In order to build a muscle to it’s highest level of size and performance, all of its fibers should be recruited by the end of a workout. The glutes are a tri-planar muscle, which means it can function in all three planes of movement:

  • Sagittal plane = hip extension
  • Frontal plane = hip abduction
  • Transverse plane = hip external rotation

The problem is that most people only train the sagittal plane function of the glutes: hip extension. I’m talking here about the typical squat, deadlift and lunge variations.

Last fall I spent four months working with Christopher Powers, Ph.D., at his Movement Performance Institute (a glute-focused sports medicine facility if there ever was one). I worked with athletes and non-athletes that had a myriad of knee, low back or hip problems.

The early stages of Professor Powers’ system focuses heavily on strengthening the glutes in the frontal and transverse planes – hip abduction and hip external rotation, respectively. Pure hip extension isn’t usually trained until about 6 weeks into the system.

There were two key observations I made after training athletes primarily in hip abduction and external rotation for up to 6 weeks straight:

  • Their glutes got substantially larger
  • Their hip extension strength increased

Their glutes got bigger because they were recruiting muscle fibers that perform hip abduction and external rotation, which had been neglected in the gym from doing nothing but squats, lunges and deadlifts.

Prof. Powers has been a pioneer in research that demonstrates a link between frequent glute activation and a stronger mind-muscle connection, which is an essential component of strength and hypertrophy development. So even though pure hip extension wasn’t trained, that movement got stronger because the brain was better able to recruit the entire gluteal fibers in any future task.

My point here is that ultimate glute development requires a strong emphasis on hip abduction and hip external rotation. Those two movement planes must be frequently trained in order to build the glutes to the highest level of size and performance.

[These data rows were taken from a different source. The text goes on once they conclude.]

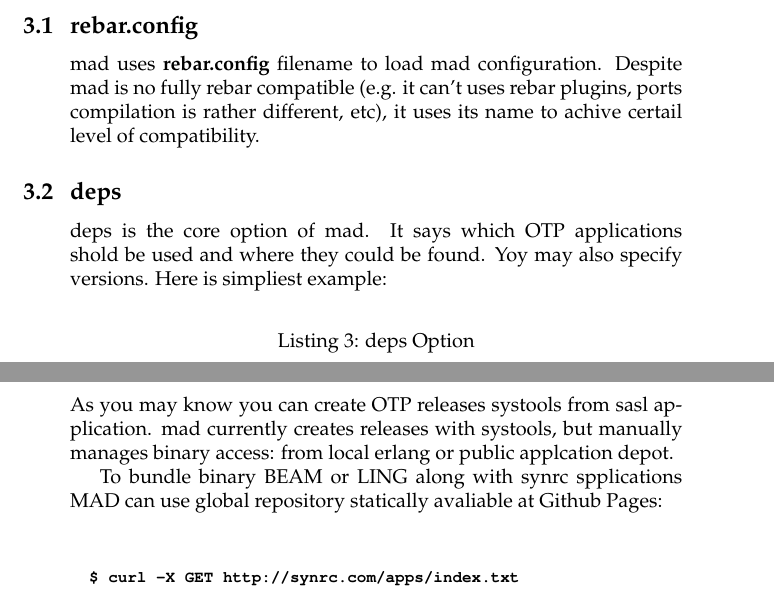
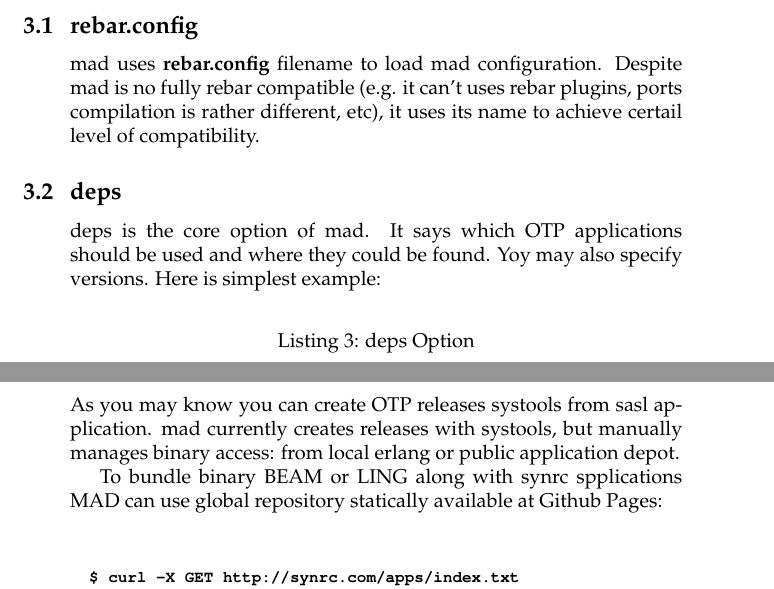
Before and after one commit to synrc/mad, a LaTeX document (tex/book.tex, which reads tex/config.tex, tex/deps.tex): two parts of pages 8 and 14 of 20, joined at a grey line, cut so that both start at the same text. Compiled offline with pdfLaTeX.

Commit message:
Fix typos

```diff
--- a/tex/config.tex
+++ b/tex/config.tex
@@ -5,13 +5,13 @@
 mad uses {\bf rebar.config} filename to load mad configuration.
 Despite mad is no fully rebar compatible (e.g. it can't uses
 rebar plugins, ports compilation is rather different, etc),
-it uses its name to achive certail level of compatibility.
+it uses its name to achieve certail level of compatibility.
 
 \subsection{deps}
 
 deps is the core option of mad. It says which OTP applications
-shold be used and where they could be found. Yoy may also specify
-versions. Here is simpliest example:
+should be used and where they could be found. Yoy may also specify
+versions. Here is simplest example:
 
 \vspace{1\baselineskip}
 \begin{lstlisting}[caption=deps Option]
--- a/tex/deps.tex
+++ b/tex/deps.tex
@@ -29,10 +29,10 @@ Specifically two kinds of directory layouts:
 
 As you may know you can create OTP releases systools from sasl application.
 mad currently creates releases with systools, but manually manages binary access:
-from local erlang or public applcation depot.
+from local erlang or public application depot.
 
 To bundle binary BEAM or LING along with synrc spplications MAD can use
-global repository statically avaliable at Github Pages:
+global repository statically available at Github Pages:
 
 \vspace{1\baselineskip}
 \begin{lstlisting}
```
Also changed, not shown: tex/bundles.tex (+1 -1 lines), tex/commands.tex (+2 -2 lines), tex/index.tex (+1 -1 lines), 1 other file.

Test Yourself

Before you watch the video where I outline my favorite 7-minute glute-building sequence, test yourself (or one of your clients).

  • Stiff hamstrings? Do a standing toe touch assessment, then perform the glute sequence and immediately retest it.
  • Knee or low back pain? Do a movement which causes you to feel the discomfort, then perform the glute sequence and immediately retest it.
  • Need to improve your squat, lunge, deadlift, sprint or vertical jump? Do the following sequence twice each day for 2 weeks, then retest the exercise you’re trying to improve. Your performance will definitely go up!

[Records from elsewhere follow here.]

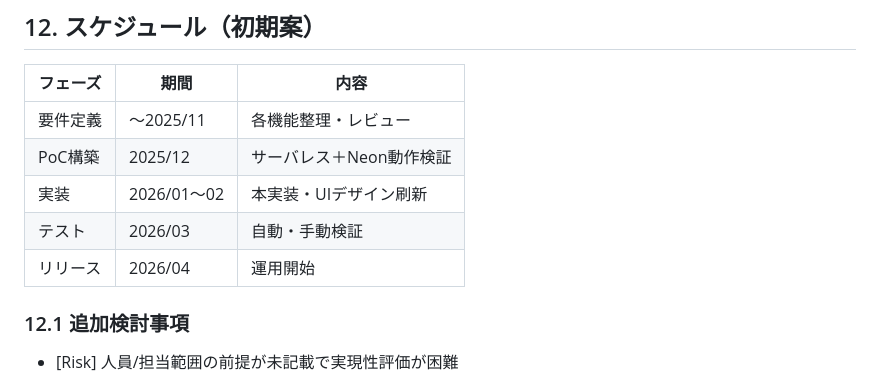
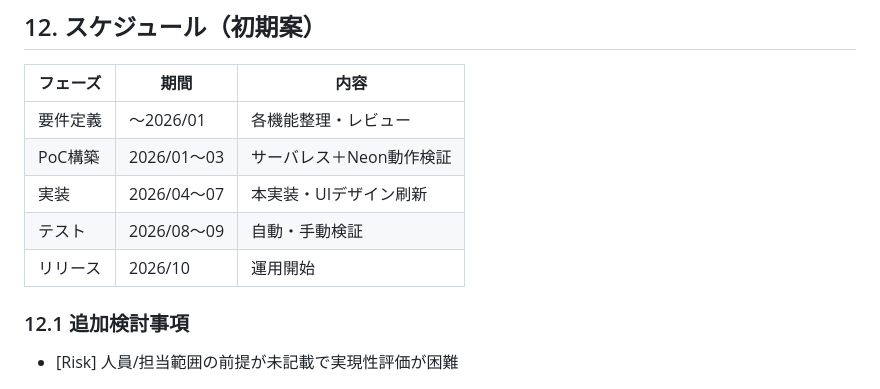
Before and after one commit to kuturogi99with99jazz/sister2-docs, a Markdown page: requirements.md, the part around the change. Rendered like a GitHub page.

Commit message:
docs: 開発スケジュールを現実的な日付に更新

```diff
--- a/requirements.md
+++ b/requirements.md
@@ -294,11 +294,11 @@ UX要件として既読/未読、検索、メンション、簡易リアクシ
 
 | フェーズ | 期間 | 内容 |
 |-----------|------|------|
-| 要件定義 | 〜2025/11 | 各機能整理・レビュー |
-| PoC構築 | 2025/12 | サーバレス＋Neon動作検証 |
-| 実装 | 2026/01〜02 | 本実装・UIデザイン刷新 |
-| テスト | 2026/03 | 自動・手動検証 |
-| リリース | 2026/04 | 運用開始 |
+| 要件定義 | 〜2026/01 | 各機能整理・レビュー |
+| PoC構築 | 2026/01〜03 | サーバレス＋Neon動作検証 |
+| 実装 | 2026/04〜07 | 本実装・UIデザイン刷新 |
+| テスト | 2026/08〜09 | 自動・手動検証 |
+| リリース | 2026/10 | 運用開始 |
 
 ### 12.1 追加検討事項
 
```
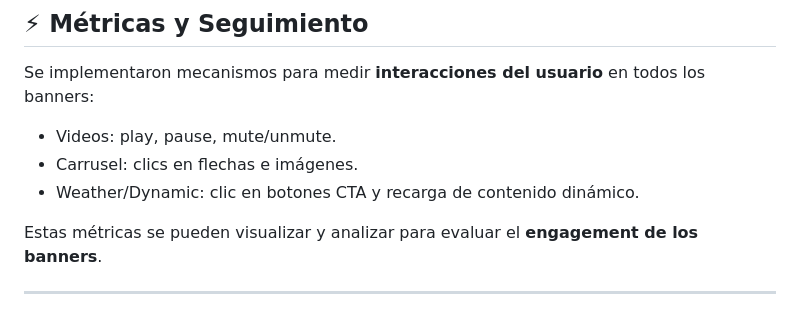
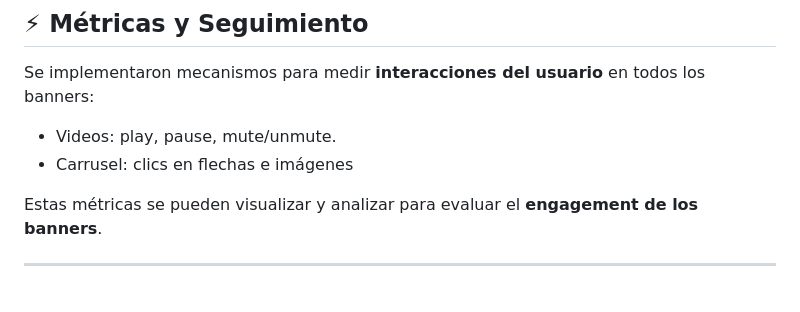
Before and after one commit to andres3455/WPP-Media-Prueba-Tecnica, a Markdown page: README.md, the part around the change. Rendered like a GitHub page.

```diff
--- a/README.md
+++ b/README.md
@@ -89,8 +89,7 @@ Seguido de eso, se ejecuta el archivo principal con el comando
 ## ⚡ Métricas y Seguimiento
 Se implementaron mecanismos para medir **interacciones del usuario** en todos los banners:
 - Videos: play, pause, mute/unmute.
-- Carrusel: clics en flechas e imágenes.
-- Weather/Dynamic: clic en botones CTA y recarga de contenido dinámico.
+- Carrusel: clics en flechas e imágenes
 
 Estas métricas se pueden visualizar y analizar para evaluar el **engagement de los banners**.
 
```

The following Ultimate Glute Development sequence requires a mini-band. I use the bands made by Perform Better, which can be found at this Amazon link. Most females should start with a yellow mini-band; males can start with a green. The key is to progress the band tension as your strength improves.

  • Goal for males: perform the entire Ultimate Glute Development sequence with a black Perform Better mini-band.
  • Goal for females: perform the entire Ultimate Glute Development sequence with a blue Perform Better mini-band.

Here’s the Ultimate Glute Development sequence, a collection of my favorite glute-building exercises, all crammed into a 7-minute drill. Do this sequence at least once per day (preferably twice), at the beginning of your regular workouts or as a stand-alone drill.

I highly recommend you make this a foundational activation sequence for you and your clients, for years to come.

Stay Focused,